28 Mar New & Improved Accounting Rules for Prepaid Cards
Many types of prepaid stored-value products are growing in popularity. In 2015, for example, Americans spent roughly $130 billion on prepaid gift cards, up six percent from 2014. Other examples include telecommunication cards and travelers checks. Prepaid cards can come in both physical and digital forms.
When a prepaid card is sold, the issuer records a liability. Revenues usually are not recorded on the income statement until the card is redeemed. But the accounting waters are muddier when cards are purchased at one merchant for use at another. Recently, the FASB provided some clarification.
When issuers sell prepaid cards redeemable at third-party merchants, they recognize liabilities for obligations to provide the cardholder with the ability to purchase goods or services at third-party merchants. As a cardholder redeems the card, the issuer’s liability is extinguished.
At the same time, the issuer incurs a liability to the merchant that provided the goods or services. That liability is extinguished in cash through a settlement process. In some cases, however, a prepaid card may be unused wholly or partially for an indefinite time period.
How are unspent balances reported by issuers acting as intermediaries? Historically, the accounting treatment has been inconsistent.
In March, the FASB published Accounting Standards Update (ASU) No. 2016-04, Liabilities — Extinguishments of Liabilities (Subtopic 405-20): Recognition of Breakage for Certain Prepaid Stored-Value Products. It says that liabilities generated by sales of prepaid cards are financial liabilities.

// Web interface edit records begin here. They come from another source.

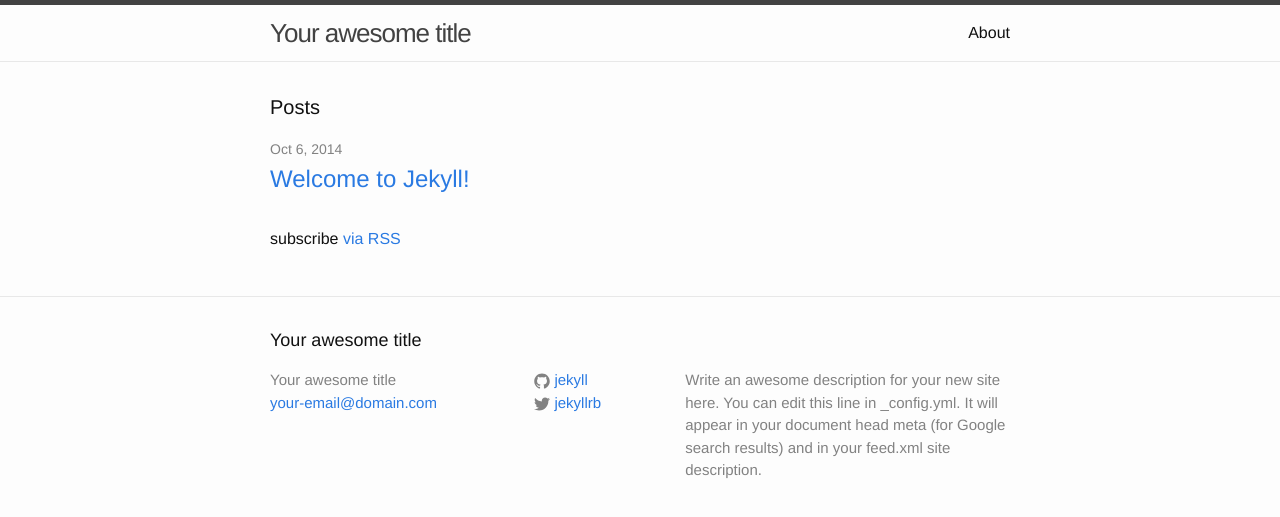
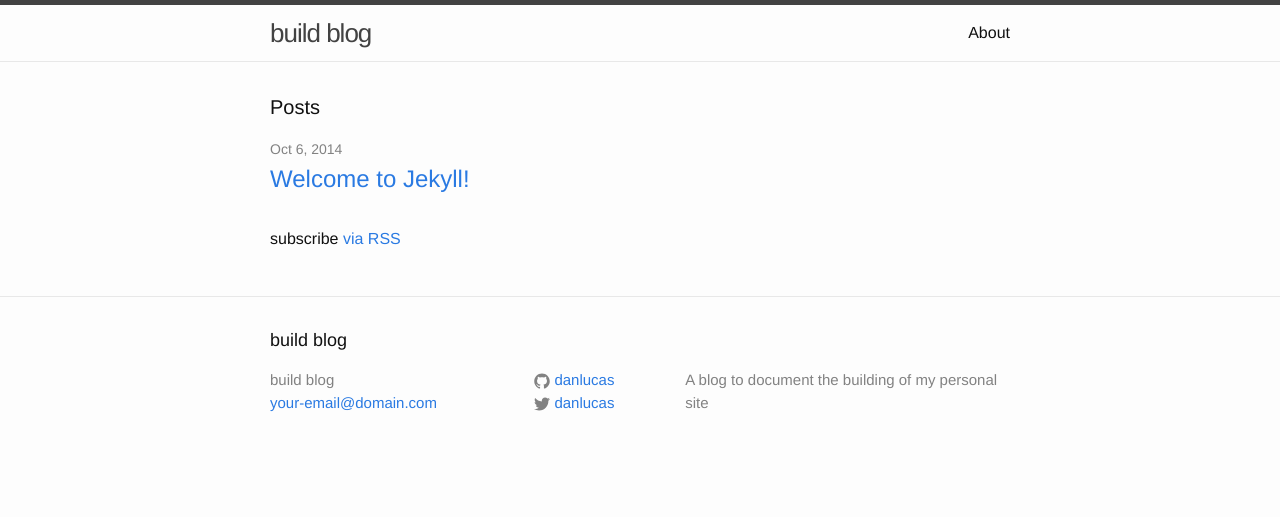
Before and after one commit to danlucas/buildblog, a Jekyll site: the page built from index.html, in a window 1280 px wide. Shown: the top 517 px of the page. Built offline with Jekyll 4.4.1, drawn with Linux system fonts in a browser that asks for light colours.

Commit message:
One more try

```diff
--- a/_config.yml
+++ b/_config.yml
@@ -1,14 +1,12 @@
 # Site settings
-title: Your awesome title
+title: build blog
 email: your-email@domain.com
 description: > # this means to ignore newlines until "baseurl:"
-  Write an awesome description for your new site here. You can edit this
-  line in _config.yml. It will appear in your document head meta (for
-  Google search results) and in your feed.xml site description.
-baseurl: "" # the subpath of your site, e.g. /blog/
-url: "http://yourdomain.com" # the base hostname & protocol for your site
-twitter_username: jekyllrb
-github_username:  jekyll
+  A blog to document the building of my personal site
+baseurl: "/buildblog" # the subpath of your site, e.g. /blog/
+url: "http://danlucas.github.com" # the base hostname & protocol for your site
+twitter_username: danlucas
+github_username:  danlucas
 
 # Build settings
 markdown: kramdown
```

Although the revenue recognition guidance does not generally apply to financial liabilities, ASU 2016-04 provides an exception, requiring a card’s unredeemed dollar value to be accounted for by following the revenue standard’s guidance for customers’ unexercised rights. For calendar-year public companies, the new standard is effective in 2018. Private companies have an extra year to comply.